JLR buffers Tata Motors' home profit decline


Tata Motors, the country’s biggest automobile manufacturer, on Tuesday reported a 41 growth in consolidated net profit at Rs 3,405 crore for the quarter ended December 31, 2011, as robust sales at Jaguar Land Rover (JLR) helped improve margins.

The Mumbai-based company’s profit beat market expectations for the quarter. In the corresponding period last year, it had posted a net profit of Rs 2,424 crore. Said the chief financial officer, C Ramakrishnan: “The improvement in profit is largely because of the significant improvement in performance by JLR, where a richer product and volume mix and favourable exchange rates have helped operations.”



Though JLR brought volumes with increased demand from China and other developing markets, the domestic performance of Tata Motors’ branded vehicles deteriorated, due to challenging market conditions and competition.

Standalone net profit slumped more than half to Rs 173 crore during the reporting quarter, a fall of 57.6 per cent as against Rs 410 crore reported in the same quarter last year. Despite a 15 per cent gain in sales volume, higher raw material costs and other expenses impacted margins, which were 6.7 per cent as against 10.8 per cent a year before. The company also had to bear a mark-to-market loss (writing down assets to reflect current value) on foreign exchange of Rs 83 crore and Rs 164 crore at the consolidated level.

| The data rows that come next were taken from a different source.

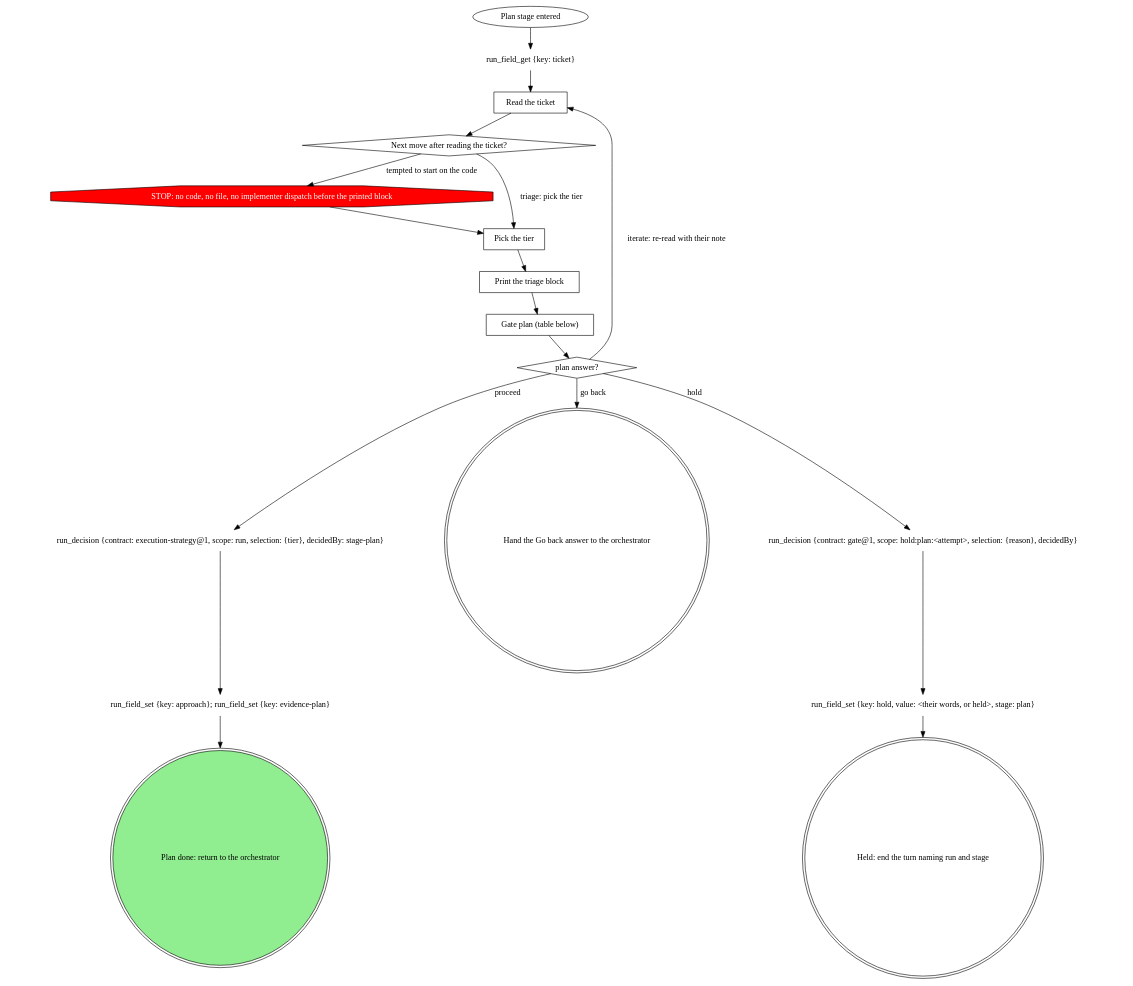
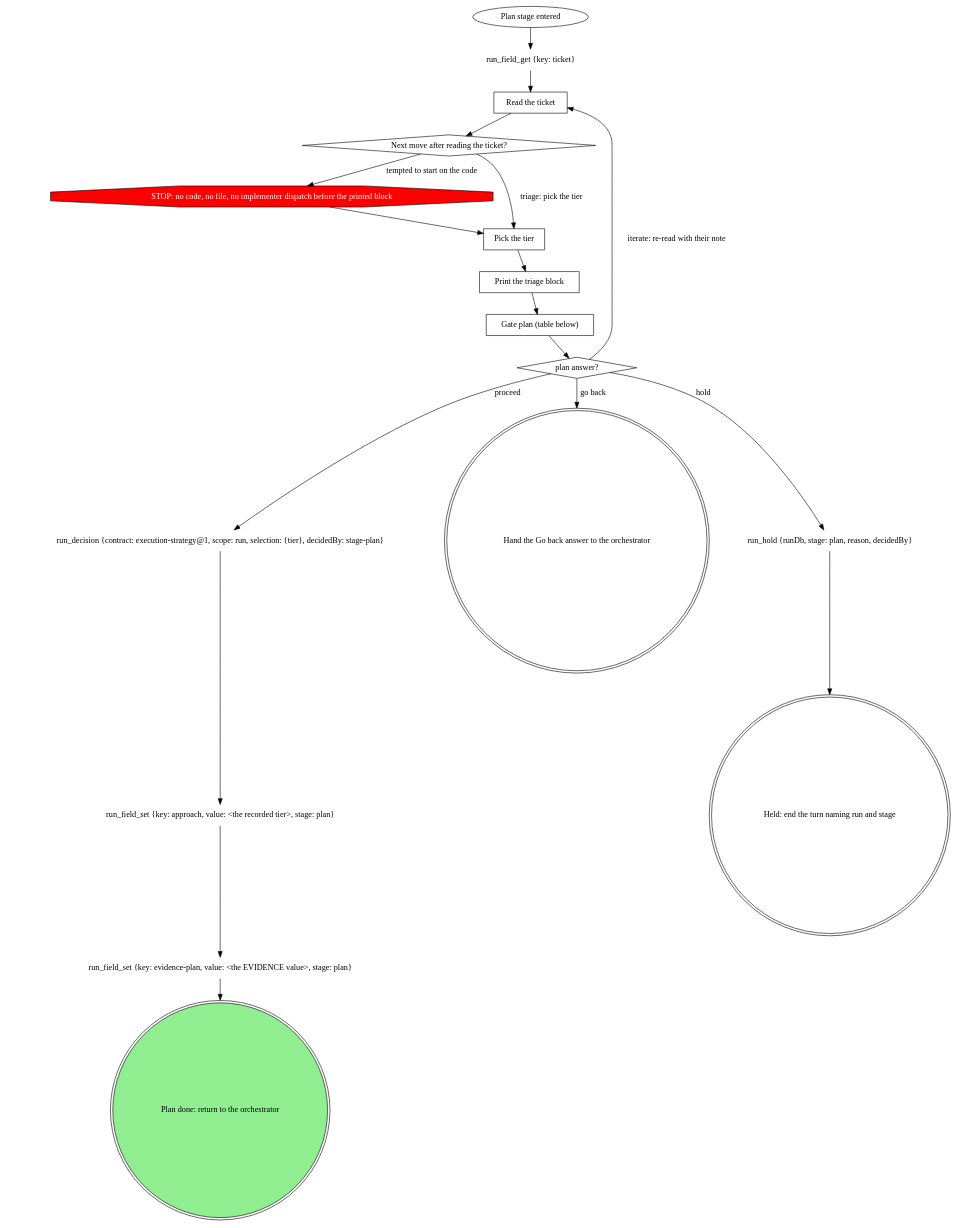
One commit to m4ttstack/mattstack changed the diagram in plugins/mattstack/attachments/pipeline/stage-plan/SKILL.md. Above: the diagram before and after it, drawn with Graphviz. The commit also changed other lines of this file and 4 other files, not shown here.

Commit message:
stages: run_hold, persisted review rounds, one-line run state

````diff
--- a/plugins/mattstack/attachments/pipeline/stage-plan/SKILL.md
+++ b/plugins/mattstack/attachments/pipeline/stage-plan/SKILL.md
@@ -24,40 +22,40 @@
 ```dot
 digraph plan {
     rankdir=TB;
 
     "Plan stage entered" [shape=ellipse];
     "run_field_get {key: ticket}" [shape=plaintext];
     "Read the ticket" [shape=box];
     "Next move after reading the ticket?" [shape=diamond];
     "STOP: no code, no file, no implementer dispatch before the printed block" [shape=octagon style=filled fillcolor=red fontcolor=white];
     "Pick the tier" [shape=box];
     "Print the triage block" [shape=box];
     "Gate plan (table below)" [shape=box];
     "plan answer?" [shape=diamond];
     "run_decision {contract: execution-strategy@1, scope: run, selection: {tier}, decidedBy: stage-plan}" [shape=plaintext];
-    "run_field_set {key: approach}; run_field_set {key: evidence-plan}" [shape=plaintext];
+    "run_field_set {key: approach, value: <the recorded tier>, stage: plan}" [shape=plaintext];
+    "run_field_set {key: evidence-plan, value: <the EVIDENCE value>, stage: plan}" [shape=plaintext];
     "Hand the Go back answer to the orchestrator" [shape=doublecircle];
-    "run_decision {contract: gate@1, scope: hold:plan:<attempt>, selection: {reason}, decidedBy}" [shape=plaintext];
-    "run_field_set {key: hold, value: <their words, or held>, stage: plan}" [shape=plaintext];
+    "run_hold {runDb, stage: plan, reason, decidedBy}" [shape=plaintext];
     "Held: end the turn naming run and stage" [shape=doublecircle];
     "Plan done: return to the orchestrator" [shape=doublecircle style=filled fillcolor=lightgreen];
 
     "Plan stage entered" -> "run_field_get {key: ticket}";
     "run_field_get {key: ticket}" -> "Read the ticket";
     "Read the ticket" -> "Next move after reading the ticket?";
     "Next move after reading the ticket?" -> "Pick the tier" [label="triage: pick the tier"];
     "Next move after reading the ticket?" -> "STOP: no code, no file, no implementer dispatch before the printed block" [label="tempted to start on the code"];
     "STOP: no code, no file, no implementer dispatch before the printed block" -> "Pick the tier";
     "Pick the tier" -> "Print the triage block";
     "Print the triage block" -> "Gate plan (table below)";
     "Gate plan (table below)" -> "plan answer?";
     "plan answer?" -> "run_decision {contract: execution-strategy@1, scope: run, selection: {tier}, decidedBy: stage-plan}" [label="proceed"];
     "plan answer?" -> "Read the ticket" [label="iterate: re-read with their note"];
     "plan answer?" -> "Hand the Go back answer to the orchestrator" [label="go back"];
-    "plan answer?" -> "run_decision {contract: gate@1, scope: hold:plan:<attempt>, selection: {reason}, decidedBy}" [label="hold"];
-    "run_decision {contract: gate@1, scope: hold:plan:<attempt>, selection: {reason}, decidedBy}" -> "run_field_set {key: hold, value: <their words, or held>, stage: plan}";
-    "run_field_set {key: hold, value: <their words, or held>, stage: plan}" -> "Held: end the turn naming run and stage";
-    "run_decision {contract: execution-strategy@1, scope: run, selection: {tier}, decidedBy: stage-plan}" -> "run_field_set {key: approach}; run_field_set {key: evidence-plan}";
-    "run_field_set {key: approach}; run_field_set {key: evidence-plan}" -> "Plan done: return to the orchestrator";
+    "plan answer?" -> "run_hold {runDb, stage: plan, reason, decidedBy}" [label="hold"];
+    "run_hold {runDb, stage: plan, reason, decidedBy}" -> "Held: end the turn naming run and stage";
+    "run_decision {contract: execution-strategy@1, scope: run, selection: {tier}, decidedBy: stage-plan}" -> "run_field_set {key: approach, value: <the recorded tier>, stage: plan}";
+    "run_field_set {key: approach, value: <the recorded tier>, stage: plan}" -> "run_field_set {key: evidence-plan, value: <the EVIDENCE value>, stage: plan}";
+    "run_field_set {key: evidence-plan, value: <the EVIDENCE value>, stage: plan}" -> "Plan done: return to the orchestrator";
 }
 ```
````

“There was a step-up of activities on the passenger vehicle side of the business during the earlier months. This resulted in better volumes. We hope to improve the performance and margins. Additionally, the forex loss should reverse and some of it has already started,” said Ramakrishnan.

The company recorded net sales of Rs 46,199 crore on a consolidated basis for the quarter, a growth of 48 per cent as against Rs 31,262 crore posted in the same quarter last year.

JLR plans

JLR reported a net profit rise of 57 per cent during the quarter to £440 million as against £280 million in the same quarter last year. JLR volumes rose 37 per cent to 86,322 units during the quarter, as against 63,155 units in the corresponding period. The company disclosed having tied up for a revolving credit facility with a consortium of eight to 10 banks for committed three-five year credit lines of £610 million, since upsized to £710 million. This will enable JLR to have access to funding as and when required and optimise cash balances, while strengthening the capital structure. There was continued growth in the commercial vehicles segment, led by light trucks. There was some production loss during the quarter as a result of a forced shutdown at its plant in Uttarakhand. “Competitive intensity and increasing costs pose significant challenges to the passenger vehicle industry, with higher inflation, interest costs and fuel price increases dampening demand. There was demand pressure for some of the medium and heavy commercial vehicle applications, but the overall M&HCV market is expected to sustain,” said Ramakrishnan.

The company is readying a few launches across segments, which include variants from the Prima range, the World LCV range, Ace variants and the new Safari Storme. It also said the 100,000 units per year engine deal with Maruti Suzuki would positively impact margins of the joint venture company with Fiat, for which deliveries have already started. With the rise in sales of the Nano, the company hopes to cross 10,000 units per month for the small car in the next two months from the present 7,500 units per month.

Can’t get enough of Range Rover Evoque

Shares of Tata Motors are on a roll. Year to date, the company’s stock has returned 51 per cent and over 28 per cent over the last month. Till December, several brokerages had a sell call on the stock due to deterioration in the domestic business, rising amortisation costs and a widening pension deficit. But weeks before the December quarter results, most analysts turned bullish on the stock as the world simply cannot have enough of its Range Rover Evoque. Analysts say the six-month output has been sold in the first three months, giving enough indication of the kind of demand there is for the vehicle. They have been scrambling to re-rate the shares. Given that the stock has climbed 3.74 per cent to Rs 267 on Monday’s trade, analysts say this provides a strong premise for the FCCBs to convert into equity, which will result in debt reduction. “This is the primary reason for the stock to outperform,” says Karvy Research.